_WHAT THE EXERCISE ASKS_
Would you please output, word for word, the span of the listing below that opens on the line containing "allowlist --> client" and closes on the line containing "labeled --> codex"? Include both ends and nothing more.

_DATA TO PROCESS_
####
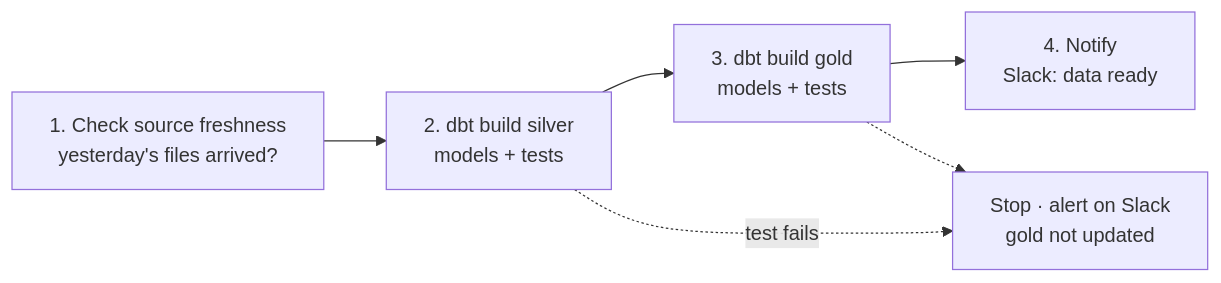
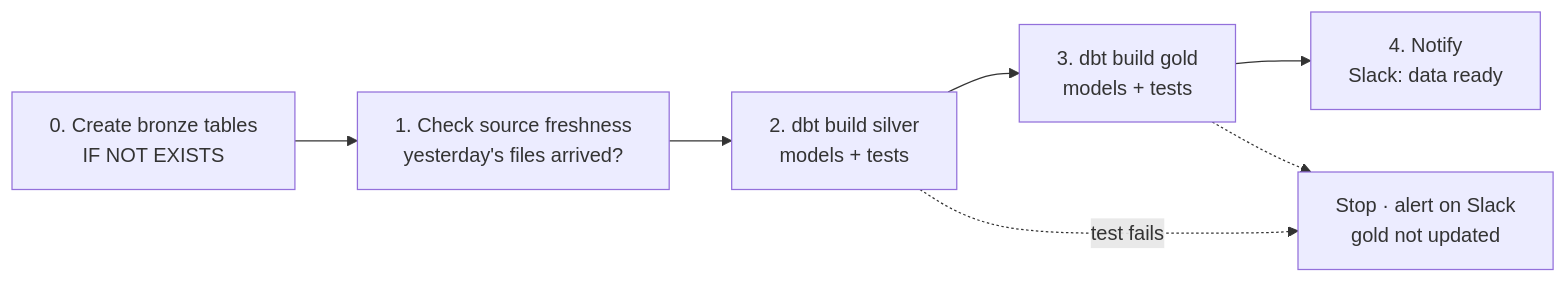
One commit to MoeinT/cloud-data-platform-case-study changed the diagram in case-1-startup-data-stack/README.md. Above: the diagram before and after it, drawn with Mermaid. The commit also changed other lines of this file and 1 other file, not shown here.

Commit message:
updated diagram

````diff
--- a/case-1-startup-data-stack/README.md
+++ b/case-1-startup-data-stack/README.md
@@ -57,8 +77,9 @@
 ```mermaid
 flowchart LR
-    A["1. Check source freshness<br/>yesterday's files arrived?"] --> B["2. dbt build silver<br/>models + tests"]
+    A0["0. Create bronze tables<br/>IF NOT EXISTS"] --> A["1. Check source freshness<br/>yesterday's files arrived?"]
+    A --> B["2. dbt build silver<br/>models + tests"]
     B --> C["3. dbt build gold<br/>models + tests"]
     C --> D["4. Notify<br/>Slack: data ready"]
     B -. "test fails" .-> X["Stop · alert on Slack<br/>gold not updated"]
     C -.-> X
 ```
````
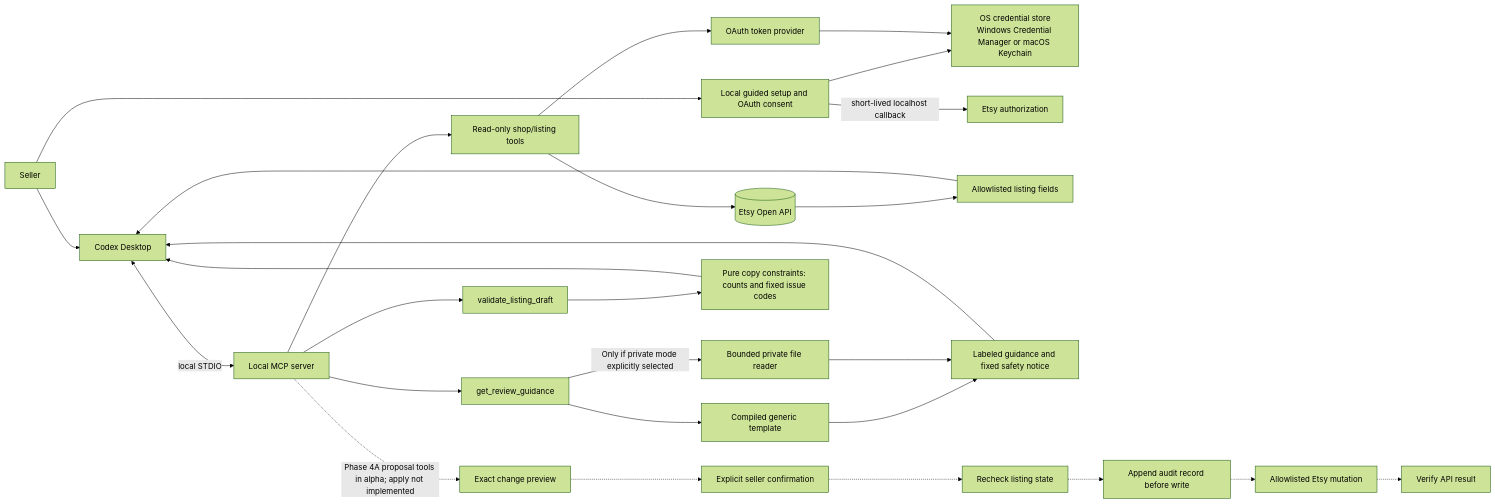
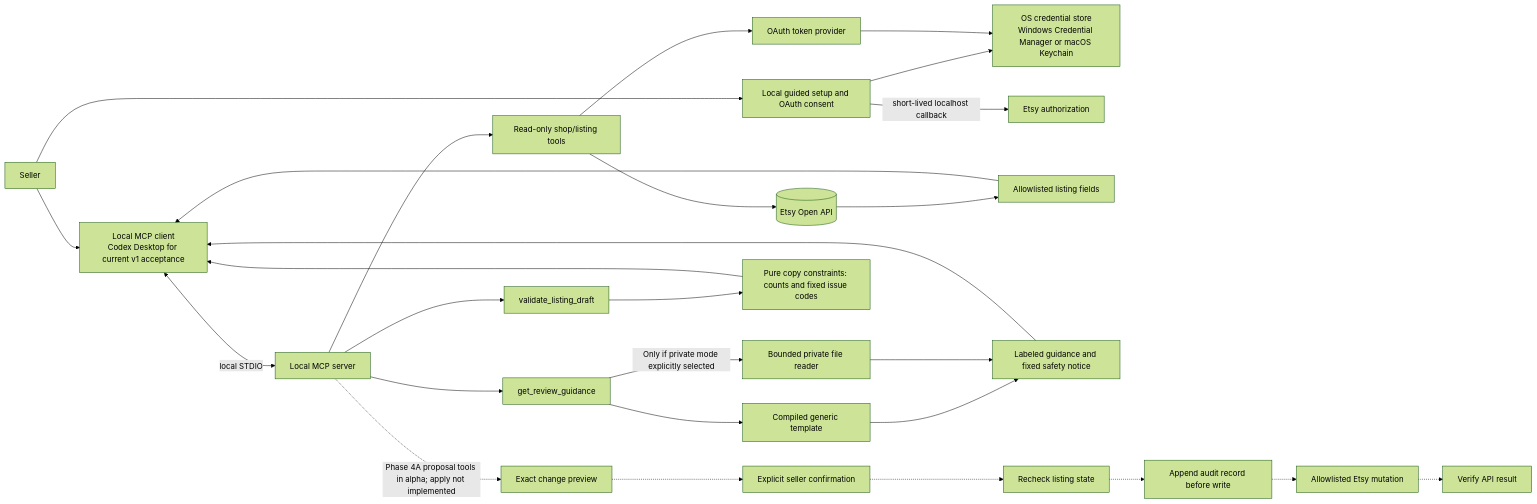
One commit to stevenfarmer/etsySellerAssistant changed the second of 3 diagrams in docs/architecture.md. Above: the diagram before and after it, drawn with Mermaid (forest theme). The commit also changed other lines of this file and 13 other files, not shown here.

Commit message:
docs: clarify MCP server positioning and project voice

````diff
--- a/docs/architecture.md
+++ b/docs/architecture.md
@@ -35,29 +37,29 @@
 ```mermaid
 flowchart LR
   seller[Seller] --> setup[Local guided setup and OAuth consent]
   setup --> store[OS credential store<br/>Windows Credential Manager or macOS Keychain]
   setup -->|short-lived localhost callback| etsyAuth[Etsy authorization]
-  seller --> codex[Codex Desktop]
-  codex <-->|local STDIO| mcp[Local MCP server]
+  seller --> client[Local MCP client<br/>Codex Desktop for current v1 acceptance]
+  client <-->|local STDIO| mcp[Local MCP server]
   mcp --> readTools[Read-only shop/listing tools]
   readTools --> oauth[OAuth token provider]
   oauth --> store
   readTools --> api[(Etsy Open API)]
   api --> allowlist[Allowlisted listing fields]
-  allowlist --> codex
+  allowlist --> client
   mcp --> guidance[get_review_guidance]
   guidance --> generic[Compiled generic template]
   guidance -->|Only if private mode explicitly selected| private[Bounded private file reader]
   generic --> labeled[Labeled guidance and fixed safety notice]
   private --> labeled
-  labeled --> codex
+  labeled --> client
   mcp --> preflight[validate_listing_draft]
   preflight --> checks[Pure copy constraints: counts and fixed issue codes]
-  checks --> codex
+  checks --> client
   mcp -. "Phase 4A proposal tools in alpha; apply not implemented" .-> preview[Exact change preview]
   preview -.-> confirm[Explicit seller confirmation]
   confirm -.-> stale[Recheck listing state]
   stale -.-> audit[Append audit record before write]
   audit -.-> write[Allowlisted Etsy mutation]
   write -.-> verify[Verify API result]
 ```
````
####
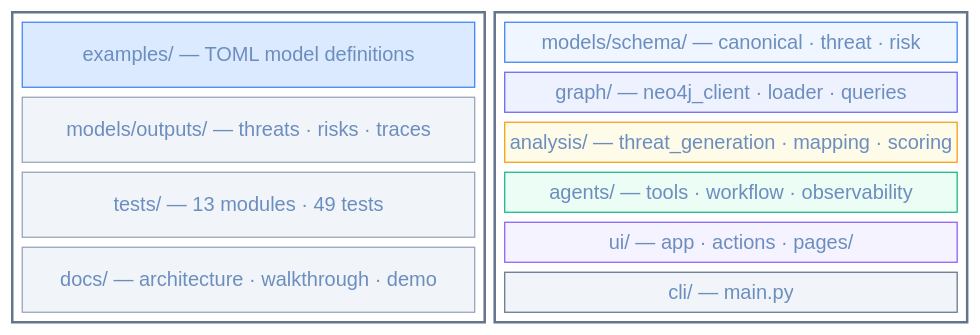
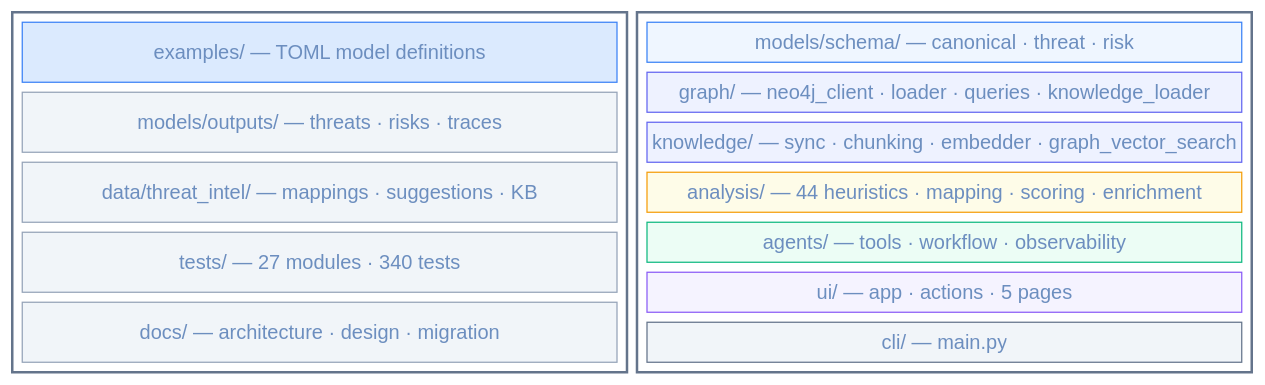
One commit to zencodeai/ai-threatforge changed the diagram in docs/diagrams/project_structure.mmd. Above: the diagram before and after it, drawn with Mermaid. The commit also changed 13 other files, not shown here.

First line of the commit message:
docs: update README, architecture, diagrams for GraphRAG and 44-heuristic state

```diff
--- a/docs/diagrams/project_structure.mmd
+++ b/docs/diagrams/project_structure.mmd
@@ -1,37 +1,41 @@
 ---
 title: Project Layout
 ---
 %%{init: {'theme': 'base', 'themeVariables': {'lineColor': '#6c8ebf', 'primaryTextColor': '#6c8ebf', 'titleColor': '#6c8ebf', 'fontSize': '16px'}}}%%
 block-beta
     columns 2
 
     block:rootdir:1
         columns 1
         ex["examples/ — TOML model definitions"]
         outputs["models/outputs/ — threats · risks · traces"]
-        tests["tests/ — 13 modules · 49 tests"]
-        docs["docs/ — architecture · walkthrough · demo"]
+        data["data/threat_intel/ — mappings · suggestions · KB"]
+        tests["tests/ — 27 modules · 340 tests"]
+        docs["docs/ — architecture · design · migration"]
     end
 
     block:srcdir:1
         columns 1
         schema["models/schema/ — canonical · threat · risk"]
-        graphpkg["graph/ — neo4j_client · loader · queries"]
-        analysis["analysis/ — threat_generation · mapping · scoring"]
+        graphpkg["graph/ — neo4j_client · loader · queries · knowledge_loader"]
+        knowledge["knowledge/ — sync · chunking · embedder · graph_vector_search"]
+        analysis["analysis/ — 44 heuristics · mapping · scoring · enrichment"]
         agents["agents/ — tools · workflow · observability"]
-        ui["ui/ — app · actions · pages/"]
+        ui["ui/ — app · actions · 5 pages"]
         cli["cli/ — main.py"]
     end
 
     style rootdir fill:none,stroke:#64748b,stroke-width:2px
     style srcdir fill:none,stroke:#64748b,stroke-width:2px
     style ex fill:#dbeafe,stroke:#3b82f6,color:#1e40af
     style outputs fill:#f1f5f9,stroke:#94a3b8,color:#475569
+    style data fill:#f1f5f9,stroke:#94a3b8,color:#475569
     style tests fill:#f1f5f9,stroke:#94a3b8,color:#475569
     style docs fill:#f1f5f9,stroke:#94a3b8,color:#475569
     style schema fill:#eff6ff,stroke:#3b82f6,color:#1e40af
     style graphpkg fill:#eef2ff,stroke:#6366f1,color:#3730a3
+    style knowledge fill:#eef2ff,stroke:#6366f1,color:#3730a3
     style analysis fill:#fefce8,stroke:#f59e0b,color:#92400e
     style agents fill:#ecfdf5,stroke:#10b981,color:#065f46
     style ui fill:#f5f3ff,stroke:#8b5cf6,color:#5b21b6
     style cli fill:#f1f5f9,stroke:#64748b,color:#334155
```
####
_RESULT OF THIS TASK_
+  allowlist --> client
   mcp --> guidance[get_review_guidance]
   guidance --> generic[Compiled generic template]
   guidance -->|Only if private mode explicitly selected| private[Bounded private file reader]
   generic --> labeled[Labeled guidance and fixed safety notice]
   private --> labeled
-  labeled --> codex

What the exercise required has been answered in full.